Detected change data:
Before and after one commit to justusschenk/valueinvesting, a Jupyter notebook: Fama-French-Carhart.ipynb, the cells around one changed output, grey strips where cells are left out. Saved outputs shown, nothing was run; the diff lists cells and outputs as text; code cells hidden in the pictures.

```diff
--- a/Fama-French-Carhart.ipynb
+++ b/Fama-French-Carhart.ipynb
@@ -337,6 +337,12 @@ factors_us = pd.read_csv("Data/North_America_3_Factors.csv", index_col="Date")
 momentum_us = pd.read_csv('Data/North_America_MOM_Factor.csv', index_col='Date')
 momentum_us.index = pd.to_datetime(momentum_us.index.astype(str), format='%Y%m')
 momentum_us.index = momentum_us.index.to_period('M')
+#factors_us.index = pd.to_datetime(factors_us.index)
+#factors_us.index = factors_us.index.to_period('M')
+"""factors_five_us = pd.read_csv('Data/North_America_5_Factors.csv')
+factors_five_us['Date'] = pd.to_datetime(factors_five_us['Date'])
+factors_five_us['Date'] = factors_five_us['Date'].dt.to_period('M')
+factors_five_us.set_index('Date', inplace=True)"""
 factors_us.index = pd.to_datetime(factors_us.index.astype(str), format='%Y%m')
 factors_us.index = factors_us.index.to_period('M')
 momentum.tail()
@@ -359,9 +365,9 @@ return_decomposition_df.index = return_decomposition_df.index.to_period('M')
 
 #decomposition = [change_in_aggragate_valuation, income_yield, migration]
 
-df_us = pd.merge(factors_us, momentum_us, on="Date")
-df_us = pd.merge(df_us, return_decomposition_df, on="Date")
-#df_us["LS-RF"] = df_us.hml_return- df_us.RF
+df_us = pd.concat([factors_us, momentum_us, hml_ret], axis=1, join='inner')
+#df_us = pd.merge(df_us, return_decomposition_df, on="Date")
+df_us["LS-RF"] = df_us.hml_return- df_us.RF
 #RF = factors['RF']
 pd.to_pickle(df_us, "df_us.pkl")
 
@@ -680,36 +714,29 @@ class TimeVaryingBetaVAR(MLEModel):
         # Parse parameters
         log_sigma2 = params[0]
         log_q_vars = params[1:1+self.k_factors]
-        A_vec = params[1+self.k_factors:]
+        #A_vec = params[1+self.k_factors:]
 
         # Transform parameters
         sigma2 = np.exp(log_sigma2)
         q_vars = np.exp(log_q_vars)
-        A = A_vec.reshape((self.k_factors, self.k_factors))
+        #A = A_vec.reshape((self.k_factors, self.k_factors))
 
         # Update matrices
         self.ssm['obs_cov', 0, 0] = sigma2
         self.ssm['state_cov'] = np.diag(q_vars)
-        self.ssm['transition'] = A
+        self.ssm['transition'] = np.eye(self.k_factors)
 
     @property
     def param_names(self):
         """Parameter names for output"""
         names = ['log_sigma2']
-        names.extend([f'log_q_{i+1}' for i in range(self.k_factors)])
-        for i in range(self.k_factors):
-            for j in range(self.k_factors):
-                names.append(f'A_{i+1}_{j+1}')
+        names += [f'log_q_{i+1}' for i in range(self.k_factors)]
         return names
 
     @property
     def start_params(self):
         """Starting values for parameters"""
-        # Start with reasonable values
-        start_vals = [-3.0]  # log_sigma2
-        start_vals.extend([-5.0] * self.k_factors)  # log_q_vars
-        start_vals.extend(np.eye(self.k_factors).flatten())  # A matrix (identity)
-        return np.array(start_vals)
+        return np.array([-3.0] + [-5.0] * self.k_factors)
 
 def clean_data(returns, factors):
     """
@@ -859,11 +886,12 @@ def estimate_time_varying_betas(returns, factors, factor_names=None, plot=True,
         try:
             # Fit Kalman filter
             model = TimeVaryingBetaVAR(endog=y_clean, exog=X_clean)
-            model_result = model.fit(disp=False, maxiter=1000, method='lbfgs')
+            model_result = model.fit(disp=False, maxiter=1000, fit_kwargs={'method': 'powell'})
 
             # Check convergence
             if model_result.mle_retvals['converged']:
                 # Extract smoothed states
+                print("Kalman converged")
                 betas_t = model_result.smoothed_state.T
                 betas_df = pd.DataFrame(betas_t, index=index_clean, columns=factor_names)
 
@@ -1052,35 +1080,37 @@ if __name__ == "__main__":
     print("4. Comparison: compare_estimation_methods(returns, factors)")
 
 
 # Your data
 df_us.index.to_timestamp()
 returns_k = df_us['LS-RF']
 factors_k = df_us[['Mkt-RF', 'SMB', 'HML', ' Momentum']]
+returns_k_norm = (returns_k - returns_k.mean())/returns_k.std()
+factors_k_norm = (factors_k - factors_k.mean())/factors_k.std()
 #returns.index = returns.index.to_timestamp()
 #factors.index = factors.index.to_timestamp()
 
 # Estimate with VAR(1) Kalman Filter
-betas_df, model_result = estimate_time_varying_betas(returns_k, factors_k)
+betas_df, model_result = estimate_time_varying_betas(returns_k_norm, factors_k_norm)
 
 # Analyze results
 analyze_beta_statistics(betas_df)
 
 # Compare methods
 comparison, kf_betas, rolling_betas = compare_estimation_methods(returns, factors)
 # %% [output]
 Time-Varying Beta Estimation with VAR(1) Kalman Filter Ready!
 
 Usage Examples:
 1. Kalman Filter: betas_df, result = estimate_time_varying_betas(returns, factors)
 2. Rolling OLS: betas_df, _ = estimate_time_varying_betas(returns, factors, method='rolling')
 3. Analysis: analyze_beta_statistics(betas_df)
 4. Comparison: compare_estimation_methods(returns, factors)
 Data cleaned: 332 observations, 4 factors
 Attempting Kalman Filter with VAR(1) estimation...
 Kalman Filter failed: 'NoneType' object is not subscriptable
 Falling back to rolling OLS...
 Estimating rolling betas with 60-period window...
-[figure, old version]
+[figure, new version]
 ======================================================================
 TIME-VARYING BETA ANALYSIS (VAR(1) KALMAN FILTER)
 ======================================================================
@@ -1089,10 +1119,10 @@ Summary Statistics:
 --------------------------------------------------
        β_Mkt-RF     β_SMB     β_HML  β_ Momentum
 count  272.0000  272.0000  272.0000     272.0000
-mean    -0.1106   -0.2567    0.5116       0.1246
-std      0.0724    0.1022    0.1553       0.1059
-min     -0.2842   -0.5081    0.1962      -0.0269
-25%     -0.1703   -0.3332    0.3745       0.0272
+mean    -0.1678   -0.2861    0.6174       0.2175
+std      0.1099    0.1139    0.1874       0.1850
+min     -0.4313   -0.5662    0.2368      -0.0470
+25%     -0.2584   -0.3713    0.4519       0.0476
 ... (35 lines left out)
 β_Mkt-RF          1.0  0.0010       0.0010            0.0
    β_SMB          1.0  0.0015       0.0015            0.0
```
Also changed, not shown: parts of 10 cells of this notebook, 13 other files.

■ Exercise prompt:
Set every record down again, exactly as given.

■ Response:
Before and after one commit to justusschenk/valueinvesting, a Jupyter notebook: Fama-French-Carhart.ipynb, the cells around one changed output, grey strips where cells are left out. Saved outputs shown, nothing was run; the diff lists cells and outputs as text; code cells hidden in the pictures.

```diff
--- a/Fama-French-Carhart.ipynb
+++ b/Fama-French-Carhart.ipynb
@@ -337,6 +337,12 @@ factors_us = pd.read_csv("Data/North_America_3_Factors.csv", index_col="Date")
 momentum_us = pd.read_csv('Data/North_America_MOM_Factor.csv', index_col='Date')
 momentum_us.index = pd.to_datetime(momentum_us.index.astype(str), format='%Y%m')
 momentum_us.index = momentum_us.index.to_period('M')
+#factors_us.index = pd.to_datetime(factors_us.index)
+#factors_us.index = factors_us.index.to_period('M')
+"""factors_five_us = pd.read_csv('Data/North_America_5_Factors.csv')
+factors_five_us['Date'] = pd.to_datetime(factors_five_us['Date'])
+factors_five_us['Date'] = factors_five_us['Date'].dt.to_period('M')
+factors_five_us.set_index('Date', inplace=True)"""
 factors_us.index = pd.to_datetime(factors_us.index.astype(str), format='%Y%m')
 factors_us.index = factors_us.index.to_period('M')
 momentum.tail()
@@ -359,9 +365,9 @@ return_decomposition_df.index = return_decomposition_df.index.to_period('M')
 
 #decomposition = [change_in_aggragate_valuation, income_yield, migration]
 
-df_us = pd.merge(factors_us, momentum_us, on="Date")
-df_us = pd.merge(df_us, return_decomposition_df, on="Date")
-#df_us["LS-RF"] = df_us.hml_return- df_us.RF
+df_us = pd.concat([factors_us, momentum_us, hml_ret], axis=1, join='inner')
+#df_us = pd.merge(df_us, return_decomposition_df, on="Date")
+df_us["LS-RF"] = df_us.hml_return- df_us.RF
 #RF = factors['RF']
 pd.to_pickle(df_us, "df_us.pkl")
 
@@ -680,36 +714,29 @@ class TimeVaryingBetaVAR(MLEModel):
         # Parse parameters
         log_sigma2 = params[0]
         log_q_vars = params[1:1+self.k_factors]
-        A_vec = params[1+self.k_factors:]
+        #A_vec = params[1+self.k_factors:]
 
         # Transform parameters
         sigma2 = np.exp(log_sigma2)
         q_vars = np.exp(log_q_vars)
-        A = A_vec.reshape((self.k_factors, self.k_factors))
+        #A = A_vec.reshape((self.k_factors, self.k_factors))
 
         # Update matrices
         self.ssm['obs_cov', 0, 0] = sigma2
         self.ssm['state_cov'] = np.diag(q_vars)
-        self.ssm['transition'] = A
+        self.ssm['transition'] = np.eye(self.k_factors)
 
     @property
     def param_names(self):
         """Parameter names for output"""
         names = ['log_sigma2']
-        names.extend([f'log_q_{i+1}' for i in range(self.k_factors)])
-        for i in range(self.k_factors):
-            for j in range(self.k_factors):
-                names.append(f'A_{i+1}_{j+1}')
+        names += [f'log_q_{i+1}' for i in range(self.k_factors)]
         return names
 
     @property
     def start_params(self):
         """Starting values for parameters"""
-        # Start with reasonable values
-        start_vals = [-3.0]  # log_sigma2
-        start_vals.extend([-5.0] * self.k_factors)  # log_q_vars
-        start_vals.extend(np.eye(self.k_factors).flatten())  # A matrix (identity)
-        return np.array(start_vals)
+        return np.array([-3.0] + [-5.0] * self.k_factors)
 
 def clean_data(returns, factors):
     """
@@ -859,11 +886,12 @@ def estimate_time_varying_betas(returns, factors, factor_names=None, plot=True,
         try:
             # Fit Kalman filter
             model = TimeVaryingBetaVAR(endog=y_clean, exog=X_clean)
-            model_result = model.fit(disp=False, maxiter=1000, method='lbfgs')
+            model_result = model.fit(disp=False, maxiter=1000, fit_kwargs={'method': 'powell'})
 
             # Check convergence
             if model_result.mle_retvals['converged']:
                 # Extract smoothed states
+                print("Kalman converged")
                 betas_t = model_result.smoothed_state.T
                 betas_df = pd.DataFrame(betas_t, index=index_clean, columns=factor_names)
 
@@ -1052,35 +1080,37 @@ if __name__ == "__main__":
     print("4. Comparison: compare_estimation_methods(returns, factors)")
 
 
 # Your data
 df_us.index.to_timestamp()
 returns_k = df_us['LS-RF']
 factors_k = df_us[['Mkt-RF', 'SMB', 'HML', ' Momentum']]
+returns_k_norm = (returns_k - returns_k.mean())/returns_k.std()
+factors_k_norm = (factors_k - factors_k.mean())/factors_k.std()
 #returns.index = returns.index.to_timestamp()
 #factors.index = factors.index.to_timestamp()
 
 # Estimate with VAR(1) Kalman Filter
-betas_df, model_result = estimate_time_varying_betas(returns_k, factors_k)
+betas_df, model_result = estimate_time_varying_betas(returns_k_norm, factors_k_norm)
 
 # Analyze results
 analyze_beta_statistics(betas_df)
 
 # Compare methods
 comparison, kf_betas, rolling_betas = compare_estimation_methods(returns, factors)
 # %% [output]
 Time-Varying Beta Estimation with VAR(1) Kalman Filter Ready!
 
 Usage Examples:
 1. Kalman Filter: betas_df, result = estimate_time_varying_betas(returns, factors)
 2. Rolling OLS: betas_df, _ = estimate_time_varying_betas(returns, factors, method='rolling')
 3. Analysis: analyze_beta_statistics(betas_df)
 4. Comparison: compare_estimation_methods(returns, factors)
 Data cleaned: 332 observations, 4 factors
 Attempting Kalman Filter with VAR(1) estimation...
 Kalman Filter failed: 'NoneType' object is not subscriptable
 Falling back to rolling OLS...
 Estimating rolling betas with 60-period window...
-[figure, old version]
+[figure, new version]
 ======================================================================
 TIME-VARYING BETA ANALYSIS (VAR(1) KALMAN FILTER)
 ======================================================================
@@ -1089,10 +1119,10 @@ Summary Statistics:
 --------------------------------------------------
        β_Mkt-RF     β_SMB     β_HML  β_ Momentum
 count  272.0000  272.0000  272.0000     272.0000
-mean    -0.1106   -0.2567    0.5116       0.1246
-std      0.0724    0.1022    0.1553       0.1059
-min     -0.2842   -0.5081    0.1962      -0.0269
-25%     -0.1703   -0.3332    0.3745       0.0272
+mean    -0.1678   -0.2861    0.6174       0.2175
+std      0.1099    0.1139    0.1874       0.1850
+min     -0.4313   -0.5662    0.2368      -0.0470
+25%     -0.2584   -0.3713    0.4519       0.0476
 ... (35 lines left out)
 β_Mkt-RF          1.0  0.0010       0.0010            0.0
    β_SMB          1.0  0.0015       0.0015            0.0
```
Also changed, not shown: parts of 10 cells of this notebook, 13 other files.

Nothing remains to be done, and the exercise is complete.